What he didn’t have was enough time to analyze all that information.
That is until he landed a sabbatical for this fall, which is providing a break from teaching so he can concentrate fully on this research.
In September, Bohr spent hours identifying factors that could potentially explain how and why climate change has become so politically charged in the United States. He has considered geographic area of the country, religious demographics, political partisanship and how much a congressional district contributes to or is impacted by carbon dioxide levels.
“What I’m finding so far is that climate change seems to just be part of the culture wars,” Bohr said. “Local conditions do not seem to be driving the conversation of representatives in their congressional districts.”
As the November midterm election nears, Bohr is continuing to collect and analyze data for his project, which will culminate in a book proposal later this year.
“This type of data gathering and big data analysis is an intensely time-consuming type of research,” he said. “I’m grateful for the sabbatical. I’m loving it. It feels like I am back in graduate school.”

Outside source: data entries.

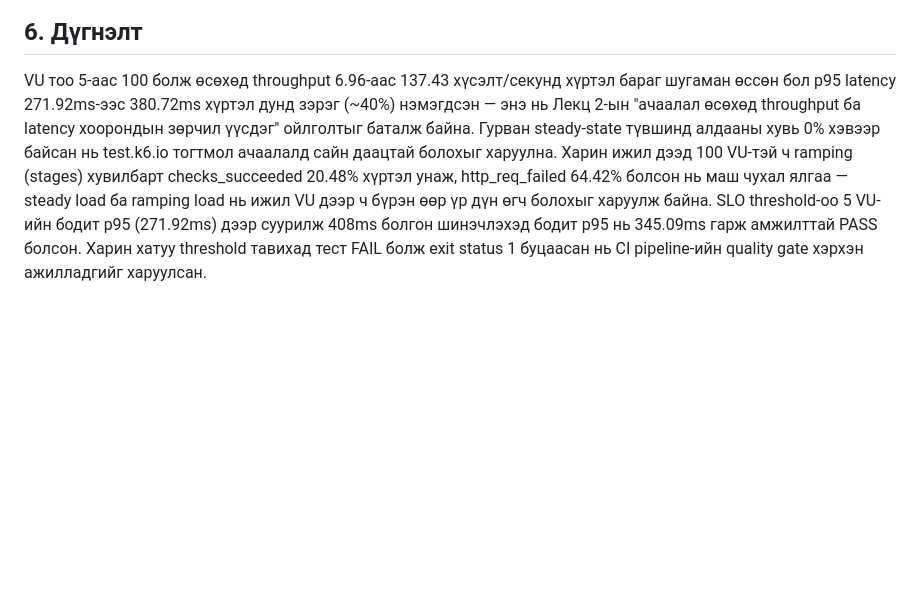
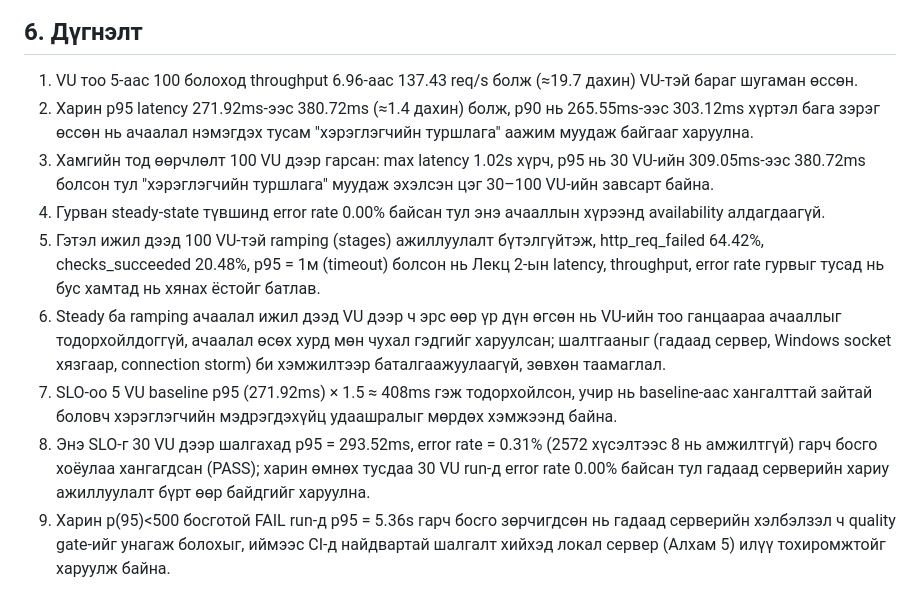
Before and after one commit to Gganaa22/k6-lab02, a Markdown page: README.md, the part around one of its changes. GitHub-like rendering; blank space fills up the shorter version.

```diff
--- a/README.md
+++ b/README.md
@@ -62,4 +64,12 @@ k6 нь threshold зөрчигдөхөд терминалд `ERRO[0062] threshol
 
 
 ## 6. Дүгнэлт
-VU тоо 5-аас 100 болж өсөхөд throughput 6.96-аас 137.43 хүсэлт/секунд хүртэл бараг шугаман өссөн бол p95 latency 271.92ms-ээс 380.72ms хүртэл дунд зэрэг (~40%) нэмэгдсэн — энэ нь Лекц 2-ын "ачаалал өсөхөд throughput ба latency хоорондын зөрчил үүсдэг" ойлголтыг баталж байна. Гурван steady-state түвшинд алдааны хувь 0% хэвээр байсан нь test.k6.io тогтмол ачаалалд сайн даацтай болохыг харуулна. Харин ижил дээд 100 VU-тэй ч ramping (stages) хувилбарт checks_succeeded 20.48% хүртэл унаж, http_req_failed 64.42% болсон нь маш чухал ялгаа — steady load ба ramping load нь ижил VU дээр ч бүрэн өөр үр дүн өгч болохыг харуулж байна. SLO threshold-оо 5 VU-ийн бодит p95 (271.92ms) дээр суурилж 408ms болгон шинэчлэхэд бодит p95 нь 345.09ms гарж амжилттай PASS болсон. Харин хатуу threshold тавихад тест FAIL болж exit status 1 буцаасан нь CI pipeline-ийн quality gate хэрхэн ажилладгийг харуулсан.
+1. VU тоо 5-аас 100 болоход throughput 6.96-аас 137.43 req/s болж (≈19.7 дахин) VU-тэй бараг шугаман өссөн.
+2. Харин p95 latency 271.92ms-ээс 380.72ms (≈1.4 дахин) болж, p90 нь 265.55ms-ээс 303.12ms хүртэл бага зэрэг өссөн нь ачаалал нэмэгдэх тусам "хэрэглэгчийн туршлага" аажим муудаж байгааг харуулна.
+3. Хамгийн тод өөрчлөлт 100 VU дээр гарсан: max latency 1.02s хүрч, p95 нь 30 VU-ийн 309.05ms-ээс 380.72ms болсон тул "хэрэглэгчийн туршлага" муудаж эхэлсэн цэг 30–100 VU-ийн завсарт байна.
+4. Гурван steady-state түвшинд error rate 0.00% байсан тул энэ ачааллын хүрээнд availability алдагдаагүй.
+5. Гэтэл ижил дээд 100 VU-тэй ramping (stages) ажиллуулалт бүтэлгүйтэж, http_req_failed 64.42%, checks_succeeded 20.48%, p95 = 1м (timeout) болсон нь Лекц 2-ын latency, throughput, error rate гурвыг тусад нь бус хамтад нь хянах ёстойг батлав.
+6. Steady ба ramping ачаалал ижил дээд VU дээр ч эрс өөр үр дүн өгсөн нь VU-ийн тоо ганцаараа ачааллыг тодорхойлдоггүй, ачаалал өсөх хурд мөн чухал гэдгийг харуулсан; шалтгааныг (гадаад сервер, Windows socket хязгаар, connection storm) би хэмжилтээр баталгаажуулаагүй, зөвхөн таамаглал.
+7. SLO-оо 5 VU baseline p95 (271.92ms) × 1.5 ≈ 408ms гэж тодорхойлсон, учир нь baseline-аас хангалттай зайтай боловч хэрэглэгчийн мэдрэгдэхүйц удаашралыг мөрдөх хэмжээнд байна.
+8. Энэ SLO-г 30 VU дээр шалгахад p95 = 293.52ms, error rate = 0.31% (2572 хүсэлтээс 8 нь амжилтгүй) гарч босго хоёулаа хангагдсан (PASS); харин өмнөх тусдаа 30 VU run-д error rate 0.00% байсан тул гадаад серверийн хариу ажиллуулалт бүрт өөр байдгийг харуулна.
+9. Харин p(95)<500 босготой FAIL run-д p95 = 5.36s гарч босго зөрчигдсөн нь гадаад серверийн хэлбэлзэл ч quality gate-ийг унагаж болохыг, иймээс CI-д найдвартай шалгалт хийхэд локал сервер (Алхам 5) илүү тохиромжтойг харуулж байна.
```
Also changed, not shown: other parts of README.md (+6 -4 lines), screenshots/pass.png, 1 other file.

UW Oshkosh biology professor Gregory Adler also is on sabbatical this fall as he studies predation and dispersal of pawpaw seeds in northern Alabama.
Four faculty members are on yearlong sabbaticals in 2022-23:

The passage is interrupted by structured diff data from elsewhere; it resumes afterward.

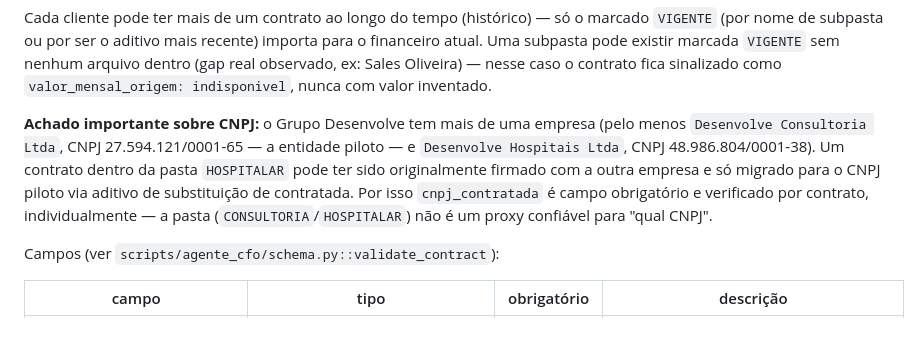
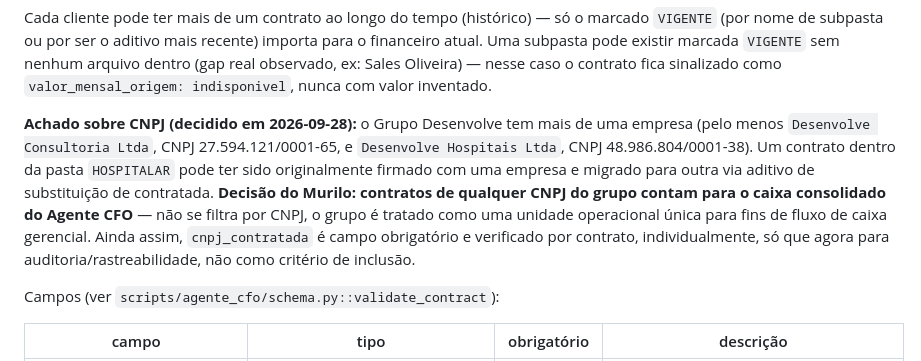
Before and after one commit to murilosantos100-hue/grupodesenvolve, a Markdown page: docs/agente-cfo/spec-funcional-tecnica-v1.md, the part around the change. GitHub-like rendering; blank space fills up the shorter version.

```diff
--- a/docs/agente-cfo/spec-funcional-tecnica-v1.md
+++ b/docs/agente-cfo/spec-funcional-tecnica-v1.md
@@ -96,14 +96,17 @@ marcada `VIGENTE` sem nenhum arquivo dentro (gap real observado, ex:
 Sales Oliveira) — nesse caso o contrato fica sinalizado como
 `valor_mensal_origem: indisponivel`, nunca com valor inventado.
 
-**Achado importante sobre CNPJ:** o Grupo Desenvolve tem mais de uma
-empresa (pelo menos `Desenvolve Consultoria Ltda`, CNPJ
-27.594.121/0001-65 — a entidade piloto — e `Desenvolve Hospitais Ltda`,
-CNPJ 48.986.804/0001-38). Um contrato dentro da pasta `HOSPITALAR` pode ter
-sido originalmente firmado com a outra empresa e só migrado para o CNPJ
-piloto via aditivo de substituição de contratada. Por isso `cnpj_contratada`
-é campo obrigatório e verificado por contrato, individualmente — a pasta
-(`CONSULTORIA`/`HOSPITALAR`) não é um proxy confiável para "qual CNPJ".
+**Achado sobre CNPJ (decidido em 2026-09-28):** o Grupo Desenvolve tem mais
+de uma empresa (pelo menos `Desenvolve Consultoria Ltda`, CNPJ
+27.594.121/0001-65, e `Desenvolve Hospitais Ltda`, CNPJ
+48.986.804/0001-38). Um contrato dentro da pasta `HOSPITALAR` pode ter sido
+originalmente firmado com uma empresa e migrado para outra via aditivo de
+substituição de contratada. **Decisão do Murilo: contratos de qualquer
+CNPJ do grupo contam para o caixa consolidado do Agente CFO** — não se
+filtra por CNPJ, o grupo é tratado como uma unidade operacional única para
+fins de fluxo de caixa gerencial. Ainda assim, `cnpj_contratada` é campo
+obrigatório e verificado por contrato, individualmente, só que agora para
+auditoria/rastreabilidade, não como critério de inclusão.
 
 Campos (ver `scripts/agente_cfo/schema.py::validate_contract`):
 
```
Also changed, not shown: docs/agente-cfo/gaps-e-decisoes.md (+12 -2 lines).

- Laura Jean Baker, associate English professor, revising a book-length memoir
- Sarah DeArmond, management and human resources professor, developing online training for students to better manage stress as they begin their careers
- Michael Fonkem, associate human services leadership professor, expanding understanding of postcolonial African conflicts impacting refugees

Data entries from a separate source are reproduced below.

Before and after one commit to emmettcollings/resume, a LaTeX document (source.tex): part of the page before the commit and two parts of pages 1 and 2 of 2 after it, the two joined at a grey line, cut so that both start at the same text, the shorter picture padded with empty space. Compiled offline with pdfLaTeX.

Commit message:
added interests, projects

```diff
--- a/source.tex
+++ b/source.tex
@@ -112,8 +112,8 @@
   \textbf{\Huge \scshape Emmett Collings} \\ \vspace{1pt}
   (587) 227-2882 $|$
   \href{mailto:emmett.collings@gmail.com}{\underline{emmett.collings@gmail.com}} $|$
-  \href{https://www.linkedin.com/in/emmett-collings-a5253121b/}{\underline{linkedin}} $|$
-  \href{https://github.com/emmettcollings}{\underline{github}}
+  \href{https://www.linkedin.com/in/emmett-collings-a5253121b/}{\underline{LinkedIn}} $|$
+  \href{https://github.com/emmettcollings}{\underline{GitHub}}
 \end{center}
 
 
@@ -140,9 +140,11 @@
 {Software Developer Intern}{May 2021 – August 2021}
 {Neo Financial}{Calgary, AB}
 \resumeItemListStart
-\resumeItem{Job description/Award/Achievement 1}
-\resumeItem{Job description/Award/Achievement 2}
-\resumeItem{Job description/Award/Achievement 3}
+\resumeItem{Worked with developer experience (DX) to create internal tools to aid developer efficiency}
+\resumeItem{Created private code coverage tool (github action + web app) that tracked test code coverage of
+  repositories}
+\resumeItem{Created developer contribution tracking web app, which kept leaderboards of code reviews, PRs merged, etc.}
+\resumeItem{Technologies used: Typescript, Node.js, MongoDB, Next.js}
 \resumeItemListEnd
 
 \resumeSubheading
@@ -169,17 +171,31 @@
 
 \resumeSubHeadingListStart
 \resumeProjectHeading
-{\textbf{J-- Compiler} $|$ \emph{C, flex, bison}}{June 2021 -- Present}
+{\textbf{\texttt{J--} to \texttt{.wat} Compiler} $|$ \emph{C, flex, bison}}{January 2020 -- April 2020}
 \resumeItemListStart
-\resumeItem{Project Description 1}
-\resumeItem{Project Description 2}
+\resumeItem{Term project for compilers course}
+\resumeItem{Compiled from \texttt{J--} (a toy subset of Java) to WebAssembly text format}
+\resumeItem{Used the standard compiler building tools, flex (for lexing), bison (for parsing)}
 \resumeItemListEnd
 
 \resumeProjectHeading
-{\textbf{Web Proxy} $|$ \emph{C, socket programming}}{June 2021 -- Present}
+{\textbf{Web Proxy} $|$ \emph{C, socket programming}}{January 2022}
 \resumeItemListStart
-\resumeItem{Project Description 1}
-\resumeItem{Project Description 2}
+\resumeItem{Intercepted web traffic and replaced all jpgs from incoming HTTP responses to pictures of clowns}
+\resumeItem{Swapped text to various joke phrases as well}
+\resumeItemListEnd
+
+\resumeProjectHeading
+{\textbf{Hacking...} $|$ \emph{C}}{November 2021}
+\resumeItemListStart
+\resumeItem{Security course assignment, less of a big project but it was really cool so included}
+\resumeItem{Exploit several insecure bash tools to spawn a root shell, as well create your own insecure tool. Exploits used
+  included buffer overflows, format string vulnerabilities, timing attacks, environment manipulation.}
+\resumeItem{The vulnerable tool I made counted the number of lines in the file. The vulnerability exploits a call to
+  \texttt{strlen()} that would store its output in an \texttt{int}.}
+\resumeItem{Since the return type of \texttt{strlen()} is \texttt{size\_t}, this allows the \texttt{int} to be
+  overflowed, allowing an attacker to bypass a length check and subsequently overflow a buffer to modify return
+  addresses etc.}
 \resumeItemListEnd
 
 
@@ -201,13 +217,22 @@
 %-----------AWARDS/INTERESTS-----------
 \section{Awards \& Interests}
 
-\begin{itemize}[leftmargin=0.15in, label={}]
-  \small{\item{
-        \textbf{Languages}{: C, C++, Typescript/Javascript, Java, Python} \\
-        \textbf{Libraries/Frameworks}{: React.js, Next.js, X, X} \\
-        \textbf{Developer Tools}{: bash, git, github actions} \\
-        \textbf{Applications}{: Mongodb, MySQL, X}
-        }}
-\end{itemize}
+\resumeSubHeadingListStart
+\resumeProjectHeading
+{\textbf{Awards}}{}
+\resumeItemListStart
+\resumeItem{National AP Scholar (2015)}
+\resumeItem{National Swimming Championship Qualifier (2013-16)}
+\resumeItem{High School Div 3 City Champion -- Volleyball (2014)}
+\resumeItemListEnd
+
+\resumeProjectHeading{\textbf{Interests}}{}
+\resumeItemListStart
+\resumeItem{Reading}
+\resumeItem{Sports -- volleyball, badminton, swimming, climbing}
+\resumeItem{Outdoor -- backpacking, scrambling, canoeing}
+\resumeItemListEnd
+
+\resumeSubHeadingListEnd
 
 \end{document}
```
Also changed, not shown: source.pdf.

- Gail Panske, art professor, creating new works that focus on the literal and conceptual experience of place, time and space
In the spring semester, three faculty members will be on sabbatical:
- Jaehan Bae, associate art professor, examining perceptions, practices and experiential knowledge of Asian American art teachers
- Anna Filipova, public administration professor, studying advance practice nurse utilization under temporary full practice authority and the influence of community-based and practice-related factors on advance practice nurse satisfaction and retention in rural Wisconsin
- Joseph Peterson, associate geology professor, expanding research on the paleoecology of dinosaurs from the Upper Jurassic Morrison Formation
Faculty development at UWO includes a variety of programs to support a broad range of research, teaching and other professional development activities